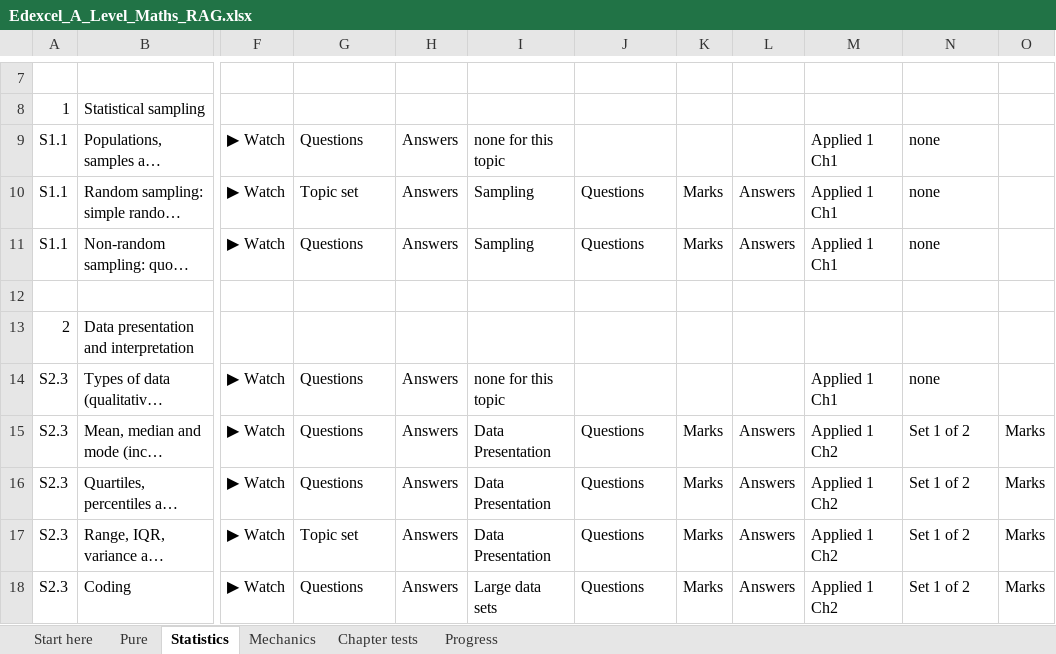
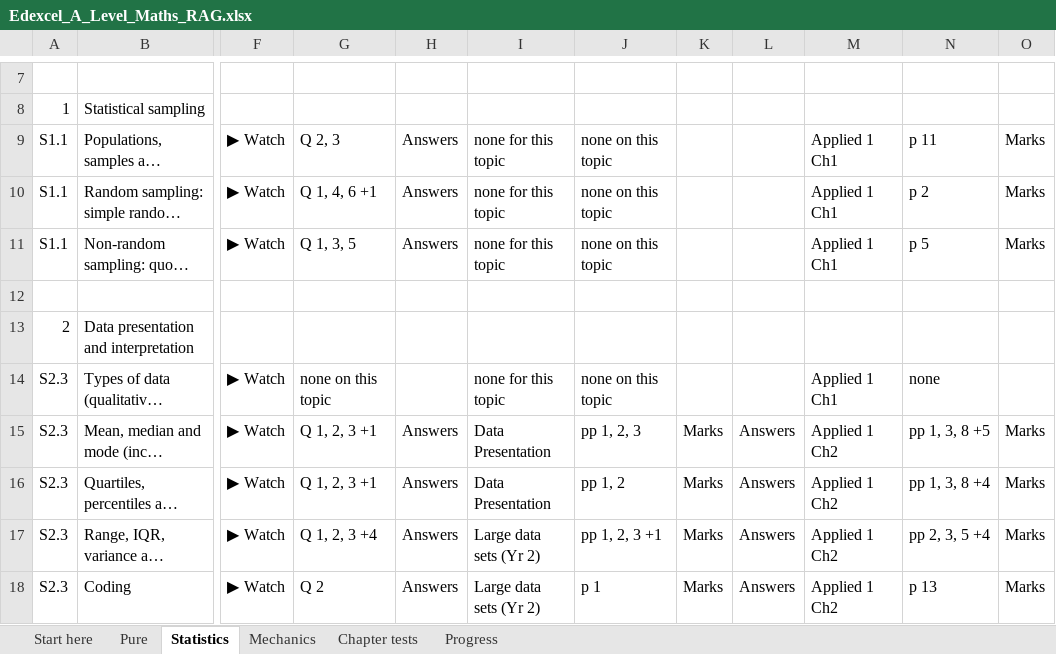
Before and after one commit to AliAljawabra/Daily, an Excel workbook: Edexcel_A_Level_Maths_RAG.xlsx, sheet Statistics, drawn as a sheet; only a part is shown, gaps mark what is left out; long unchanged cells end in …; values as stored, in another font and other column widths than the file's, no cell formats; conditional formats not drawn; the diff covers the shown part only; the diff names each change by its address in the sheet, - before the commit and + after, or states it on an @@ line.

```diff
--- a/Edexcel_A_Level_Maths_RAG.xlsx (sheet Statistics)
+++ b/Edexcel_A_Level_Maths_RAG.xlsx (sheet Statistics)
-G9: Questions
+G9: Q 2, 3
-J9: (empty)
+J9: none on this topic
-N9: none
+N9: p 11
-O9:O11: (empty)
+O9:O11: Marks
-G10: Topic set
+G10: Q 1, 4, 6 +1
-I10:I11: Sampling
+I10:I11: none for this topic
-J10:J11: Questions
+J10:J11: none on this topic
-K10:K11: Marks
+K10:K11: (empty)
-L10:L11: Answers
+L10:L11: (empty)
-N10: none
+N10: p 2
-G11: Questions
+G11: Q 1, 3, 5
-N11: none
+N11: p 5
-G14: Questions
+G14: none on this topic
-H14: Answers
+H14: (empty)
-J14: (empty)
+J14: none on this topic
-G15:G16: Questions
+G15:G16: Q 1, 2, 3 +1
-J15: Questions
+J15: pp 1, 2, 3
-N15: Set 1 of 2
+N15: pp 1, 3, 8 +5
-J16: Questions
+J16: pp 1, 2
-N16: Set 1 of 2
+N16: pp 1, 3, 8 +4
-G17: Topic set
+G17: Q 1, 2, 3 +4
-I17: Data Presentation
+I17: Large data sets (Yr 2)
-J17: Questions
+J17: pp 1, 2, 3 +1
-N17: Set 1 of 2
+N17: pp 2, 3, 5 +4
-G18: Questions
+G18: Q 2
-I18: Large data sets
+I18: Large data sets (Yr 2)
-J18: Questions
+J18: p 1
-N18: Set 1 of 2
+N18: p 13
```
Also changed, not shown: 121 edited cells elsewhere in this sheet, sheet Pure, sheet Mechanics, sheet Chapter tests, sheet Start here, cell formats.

...

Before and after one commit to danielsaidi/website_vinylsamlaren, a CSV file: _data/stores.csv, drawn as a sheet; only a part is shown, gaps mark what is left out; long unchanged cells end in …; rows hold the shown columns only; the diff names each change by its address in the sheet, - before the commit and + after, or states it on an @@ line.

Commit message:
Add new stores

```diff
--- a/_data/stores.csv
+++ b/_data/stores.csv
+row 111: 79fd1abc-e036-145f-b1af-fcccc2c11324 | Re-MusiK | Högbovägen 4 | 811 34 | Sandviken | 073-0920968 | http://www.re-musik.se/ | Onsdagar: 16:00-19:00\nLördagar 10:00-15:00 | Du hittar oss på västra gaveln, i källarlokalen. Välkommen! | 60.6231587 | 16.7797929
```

---

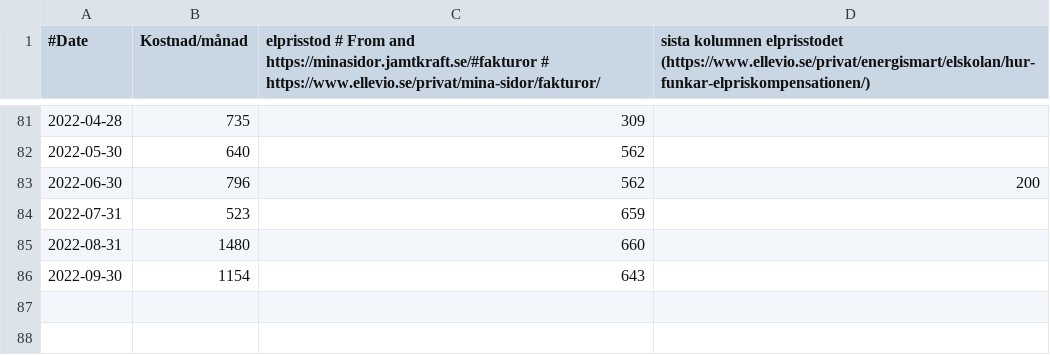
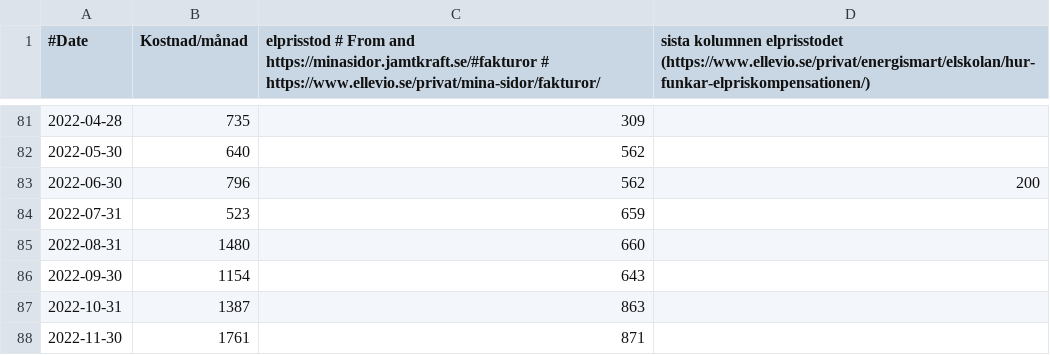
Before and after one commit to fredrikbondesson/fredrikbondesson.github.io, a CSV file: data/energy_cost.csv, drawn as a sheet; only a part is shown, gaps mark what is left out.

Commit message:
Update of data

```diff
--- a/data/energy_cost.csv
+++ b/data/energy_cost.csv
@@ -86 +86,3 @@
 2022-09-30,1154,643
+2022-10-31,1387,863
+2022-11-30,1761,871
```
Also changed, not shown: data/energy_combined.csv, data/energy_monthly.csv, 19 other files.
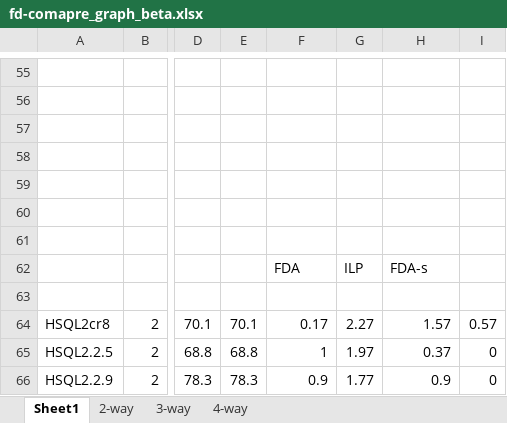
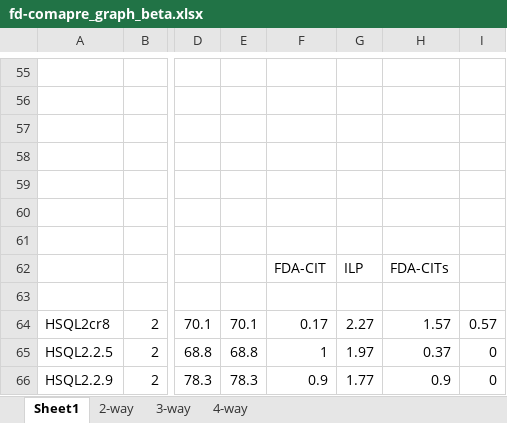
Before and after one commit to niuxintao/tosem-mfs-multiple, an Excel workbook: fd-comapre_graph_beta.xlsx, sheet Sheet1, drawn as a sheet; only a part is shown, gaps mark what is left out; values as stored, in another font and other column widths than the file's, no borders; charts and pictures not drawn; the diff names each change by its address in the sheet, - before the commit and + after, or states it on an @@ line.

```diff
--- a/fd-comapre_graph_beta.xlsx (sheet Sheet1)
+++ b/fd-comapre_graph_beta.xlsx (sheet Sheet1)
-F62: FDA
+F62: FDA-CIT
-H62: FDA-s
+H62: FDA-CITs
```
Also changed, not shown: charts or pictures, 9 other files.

(WHAT TO PRODUCE)
Go through the listing above and return each line where the word "empty" occurs.

(COMPLETED EXERCISE)
-J9: (empty)
-O9:O11: (empty)
+K10:K11: (empty)
+L10:L11: (empty)
+H14: (empty)
-J14: (empty)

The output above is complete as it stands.